_TASK INSTRUCTIONS_
The reply should be one number: how many lines of the data below contain "shown".

════════

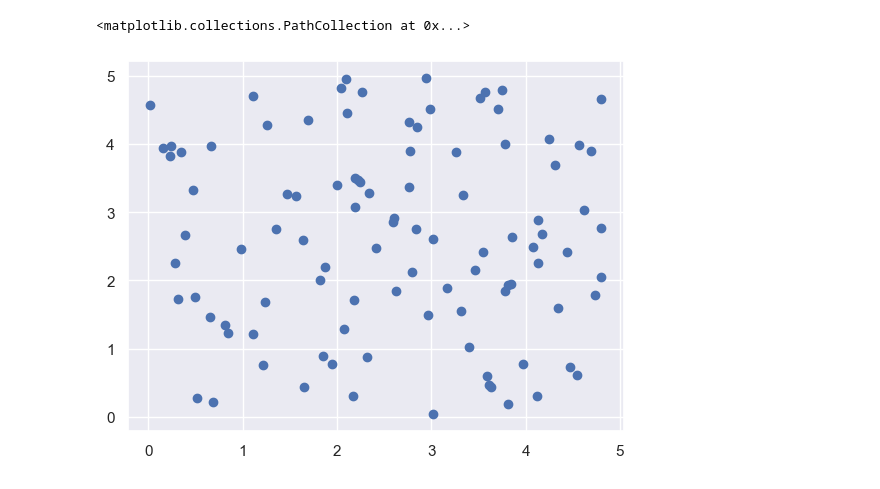
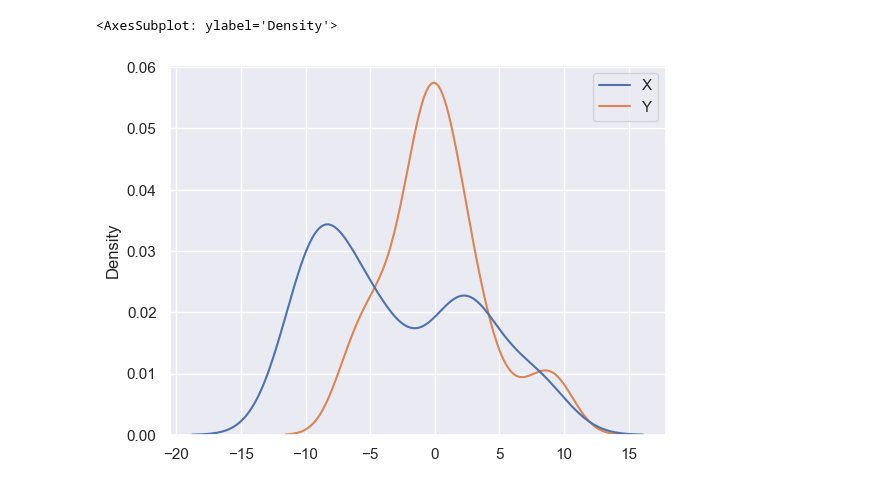
Before and after one commit to hhanoo/University_Major, a Jupyter notebook: Active_Learning_MeanShift.ipynb, the cells around one changed output. Cells and saved outputs as stored; diff of their text form; code cells hidden in the pictures.

```diff
--- a/Active_Learning_MeanShift.ipynb
+++ b/Active_Learning_MeanShift.ipynb
@@ -25,8 +18,5 @@ array([[-3.2, -0.9],
-# %%
-x = np.round(np.random.random(100) * 5, 2)
-y = np.round(np.random.random(100) * 5, 2)
-
-plt.scatter(x, y)
-# %% [output]
-<matplotlib.collections.PathCollection at 0x...>
-[figure, removed]
+# %%
+sns.kdeplot(dataset)
+# %% [output]
+<AxesSubplot: ylabel='Density'>
+[figure, added]
```
Also changed, not shown: parts of 3 cells of this notebook.
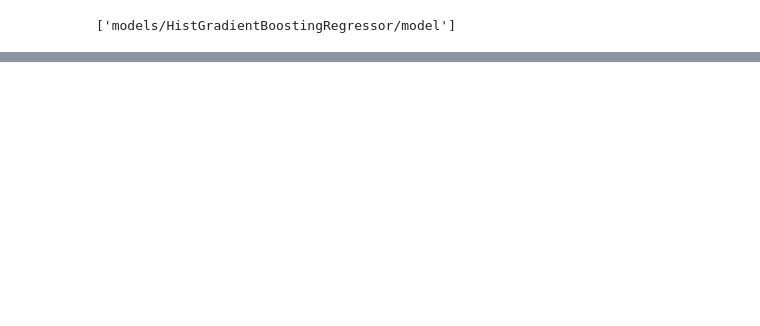
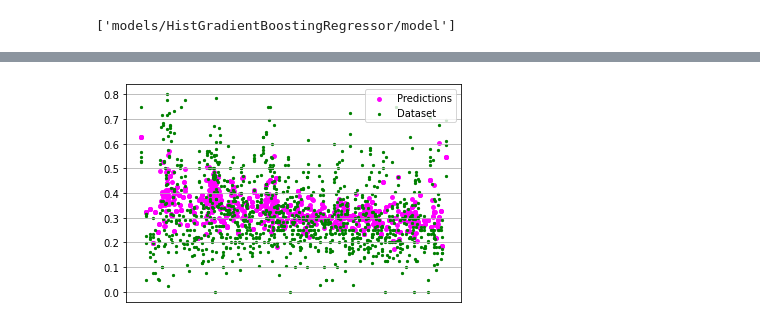
Before and after one commit to SergiuDeveloper/Lexical-Complexity---V3, a Jupyter notebook: CompLex.ipynb, the cells around one changed output, grey strips where cells are left out. Cells and saved outputs as stored; diff of their text form; code cells hidden in the pictures; blank space fills up the shorter version.

```diff
--- a/CompLex.ipynb
+++ b/CompLex.ipynb
@@ -151,4 +149,5 @@ print(optimal_regressor)
 from sklearn.experimental import enable_hist_gradient_boosting
 from sklearn.ensemble import HistGradientBoostingRegressor
 
-hgbr = HistGradientBoostingRegressor(max_depth=10).fit(ml_train_X, ml_train_Y)
+hgbr = HistGradientBoostingRegressor()
+hgbr.fit(ml_train_X, ml_train_Y)
@@ -173,3 +159,8 @@ from joblib import dump
 dump(hgbr, 'models/HistGradientBoostingRegressor/model')
 # %% [output]
 ['models/HistGradientBoostingRegressor/model']
+# %%
+from sklearn.manifold import TSNE
+
+tsne = TSNE(n_components=1)
+transformed_X = tsne.fit_transform(ml_single_test_X + ml_multi_test_X)
@@ -176,3 +177,27 @@ dump(hgbr, 'models/HistGradientBoostingRegressor/model')
+# %%
+import matplotlib.pyplot as plt
+
+ml_test_Y_pred = hgbr.predict(ml_single_test_X + ml_multi_test_X)
+
+fig, ax = plt.subplots()
+plt.scatter(transformed_X, ml_test_Y_pred, s=15, c='magenta', label='Predictions')
+plt.scatter(transformed_X, ml_single_test_Y + ml_multi_test_Y, s=5, c='green', label='Dataset')
+
+ax.legend()
+ax.set_xticks([])
+ax.grid(True)
+plt.tick_params(
+    axis='x',
+    which='both',
+    bottom=False,
+    top=False,
+    labelbottom=False
+)
+
+plt.savefig('Predictions.png')
+plt.show()
+# %% [output]
+[figure, added]
 # %%
 import tensorflow as tf
 
```
Also changed, not shown: parts of 11 cells of this notebook.
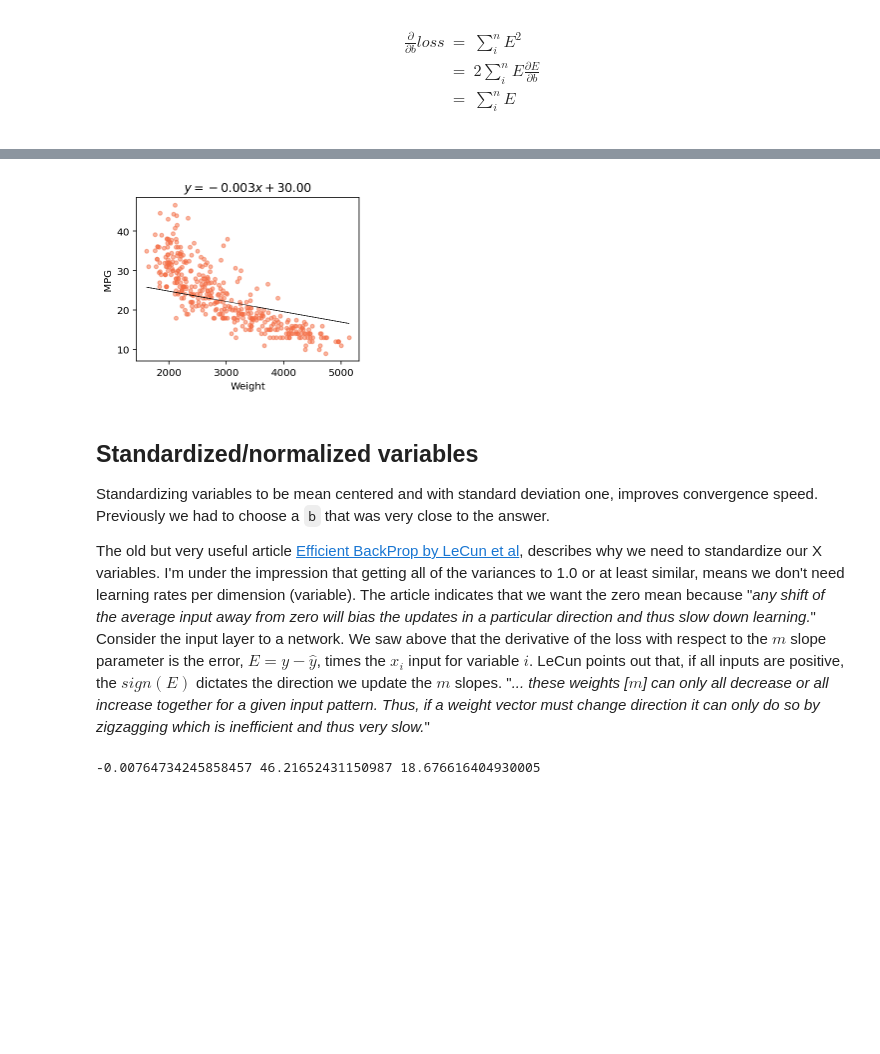
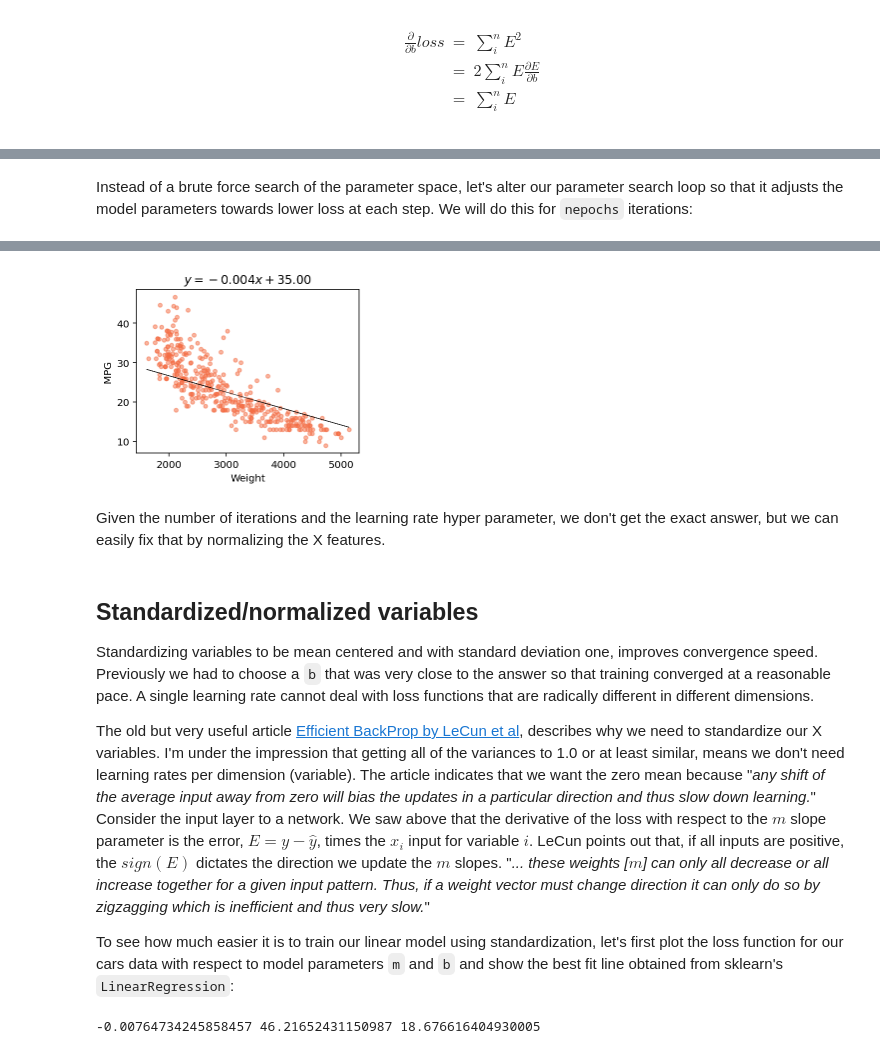
Before and after one commit to parrt/fundamentals-of-deep-learning, a Jupyter notebook: notebooks/1.intro-regression-training-cars.ipynb, the cells around one changed output, grey strips where cells are left out. Cells and saved outputs as stored; diff of their text form; code cells hidden in the pictures; blank space fills up the shorter version.

```diff
--- a/notebooks/1.intro-regression-training-cars.ipynb
+++ b/notebooks/1.intro-regression-training-cars.ipynb
@@ -182,3 +192,5 @@ Loss function is a saddle like this:
+# %% [markdown]
+Instead of a brute force search of the parameter space, let's alter our parameter search loop so that it adjusts the model parameters towards lower loss at each step. We will do this for `nepochs` iterations:
 # %%
 n = len(df_cars)
 X = np.array(df_cars.WGT).reshape(n,1)
@@ -186,9 +198,9 @@ y = np.array(df_cars.MPG).reshape(n,1)
 
 # Randomly initialize slope
 m = np.random.random(size=1)[0]
-b = 30.0 # get it close to final answer
+b = 35.0 # get it close to final answer or it takes forever to get there
 # Loss surface is a valley; explodes if this learning rate is much bigger
-learning_rate = .0000000003 # almost too fast for m, but incredibly slow for b.
+learning_rate = .00000000005 # almost too fast for m, but incredibly slow for b.
 nepochs=100
 for epoch in range(nepochs+1):
     y_pred = m * X + b
@@ -196,15 +208,15 @@ for epoch in range(nepochs+1):
     loss = np.mean(E**2)
     if epoch % 10 == 0:
         mae = np.mean(np.abs(y_pred - y))
-        print(f"Epoch {epoch:5d} {m:4.2f},{b:4.2f}: MSE loss {loss:12.3f} MAE {mae:8.2f}")
+        print(f"Epoch {epoch:5d} {m:4.2f},{b:4.2f}: MSE loss {loss:12.4f} MAE {mae:8.4f}")
 
     # Compute the gradient of loss with respect to m, b
-    m_grad = np.sum(E * X)
+    m_grad = np.sum(E * X) # From the symbolic gradient math computed above
     b_grad = np.sum(E)
 
     m = m - learning_rate * m_grad
     b = b - learning_rate * b_grad
 
-print(f"LAST        {m:4.2f},{b:4.2f}: MSE loss {loss:12.3f} MAE {mae:8.2f}")
+print(f"LAST        {m:4.2f},{b:4.2f}: MSE loss {loss:12.4f} MAE {mae:8.4f}")
 carshow(m, b, X, y, file="lin")
 # %% [output]
@@ -223,10 +235,14 @@ LAST        -0.00,30.00: MSE loss       38.420 MAE     4.88
-[figure, old version]
+[figure, new version]
+# %% [markdown]
+Given the number of iterations and the learning rate hyper parameter, we don't get the exact answer, but we can easily fix that by normalizing the X features.
 # %% [markdown]
 ## Standardized/normalized variables
 
-Standardizing variables to be mean centered and with standard deviation one, improves convergence speed. Previously we had to choose a `b` that was very close to the answer.
+Standardizing variables to be mean centered and with standard deviation one, improves convergence speed. Previously we had to choose a `b` that was very close to the answer so that training converged at a reasonable pace.  A single learning rate cannot deal with loss functions that are radically different in different dimensions.
 
 The old but very useful article [Efficient BackProp by LeCun et al](http://yann.lecun.com/exdb/publis/pdf/lecun-98b.pdf), describes why we need to standardize our X variables. I'm under the impression that getting all of the variances to 1.0 or at least similar, means we don't need learning rates per dimension (variable). The article indicates that we want the zero mean because "*any shift of the average input away from zero will bias the updates in a particular direction and thus slow down learning.*"  Consider the input layer to a network. We saw above that the derivative of the loss with respect to the $m$ slope parameter is the error, $E = y-\hat{y}$, times the $x_i$ input for variable $i$. LeCun points out that, if all inputs are positive, the $sign(E)$ dictates the direction we update the $m$ slopes. "*... these weights [$m$] can only all decrease or all increase together for a given input pattern. Thus, if a weight vector must change direction it can only do so by zigzagging which is inefficient and thus very slow.*"
+
+To see how much easier it is to train our linear model using standardization, let's first plot the loss function for our cars data with respect to model parameters `m` and `b` and show the best fit line obtained from sklearn's `LinearRegression`:
 # %%
 X = np.array(df_cars.WGT).reshape(n,1)
 y = np.array(df_cars.MPG).reshape(n,1)
```
Also changed, not shown: parts of 16 cells of this notebook, 4 other files.
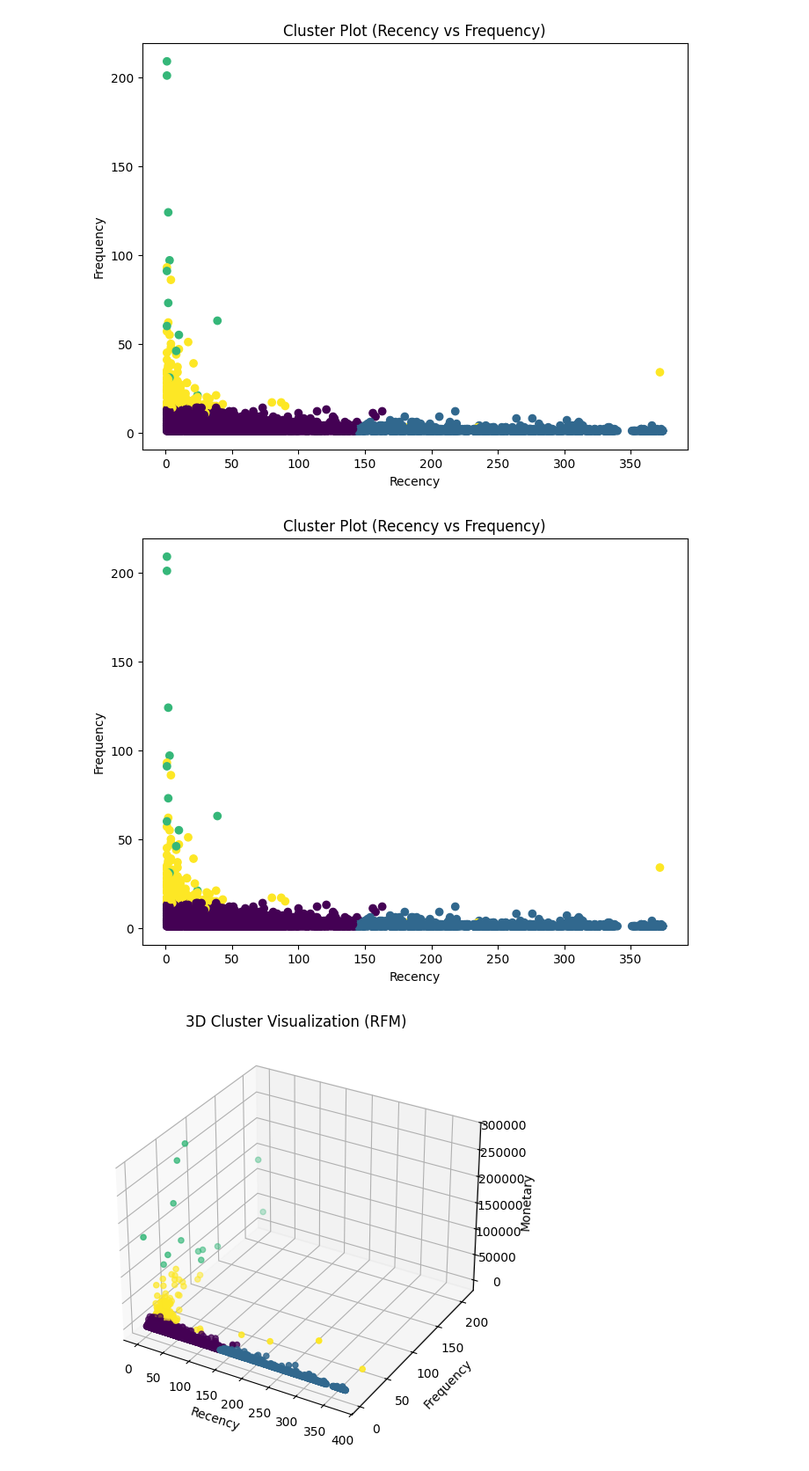
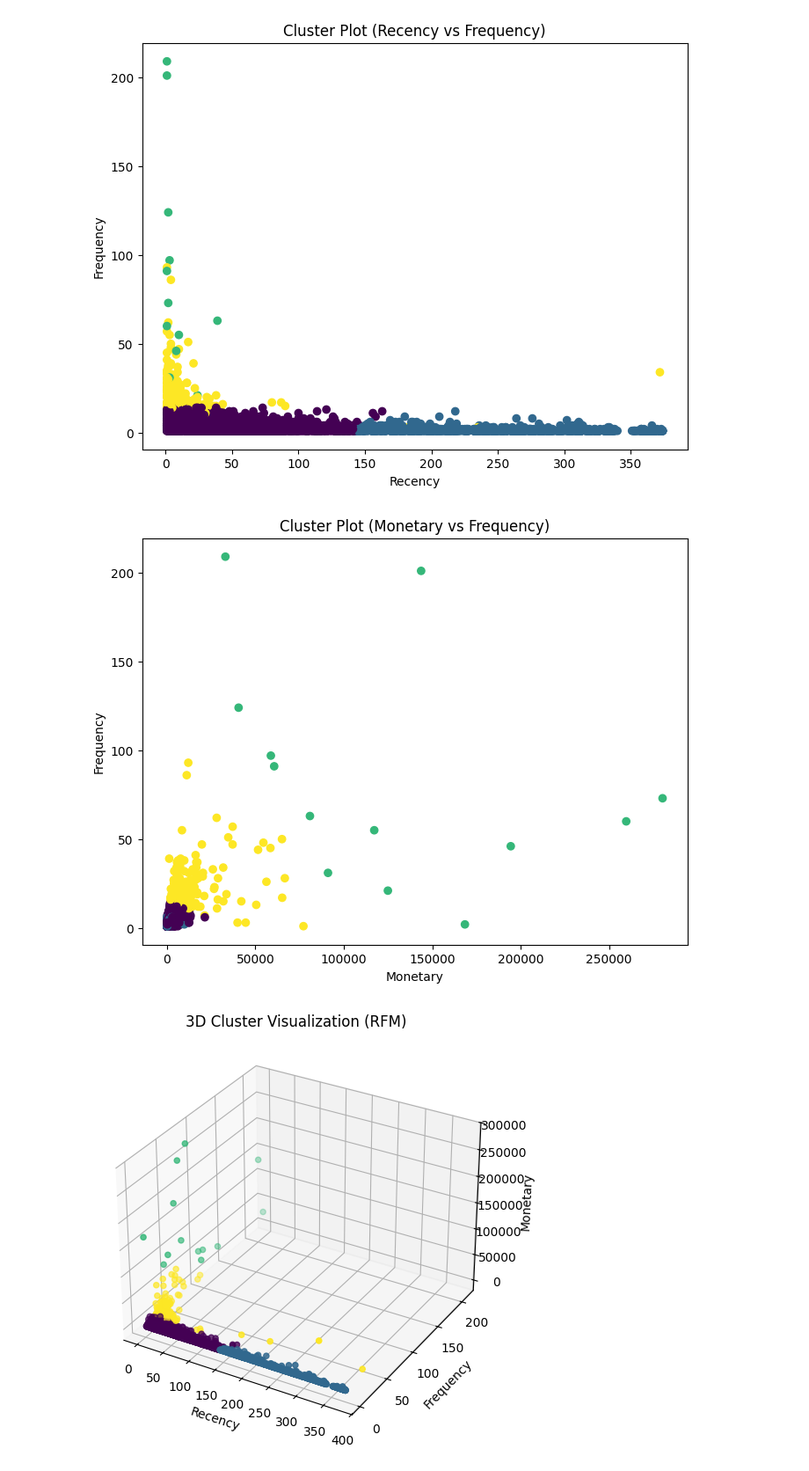
Before and after one commit to isyraffajar/Capstone-Asah, a Jupyter notebook: CustomerSegmentation.ipynb, the cells around one changed output. Shown at 88% size. Saved outputs shown, nothing was run; the diff lists cells and outputs as text; code cells hidden in the pictures.

```diff
--- a/CustomerSegmentation.ipynb
+++ b/CustomerSegmentation.ipynb
@@ -444,13 +444,13 @@ plt.show()
 [figure]
 # %%
 plt.figure(figsize=(8, 6))
-plt.scatter(rfm['Recency'], rfm['Frequency'], c=rfm['Cluster'])
-plt.xlabel('Recency')
+plt.scatter(rfm['Monetary'], rfm['Frequency'], c=rfm['Cluster'])
+plt.xlabel('Monetary')
 plt.ylabel('Frequency')
-plt.title('Cluster Plot (Recency vs Frequency)')
+plt.title('Cluster Plot (Monetary vs Frequency)')
 plt.show()
 # %% [output]
-[figure, old version]
+[figure, new version]
 # %%
 from mpl_toolkits.mplot3d import Axes3D
 import matplotlib.pyplot as plt
```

════════

_WRITTEN REPLY_
4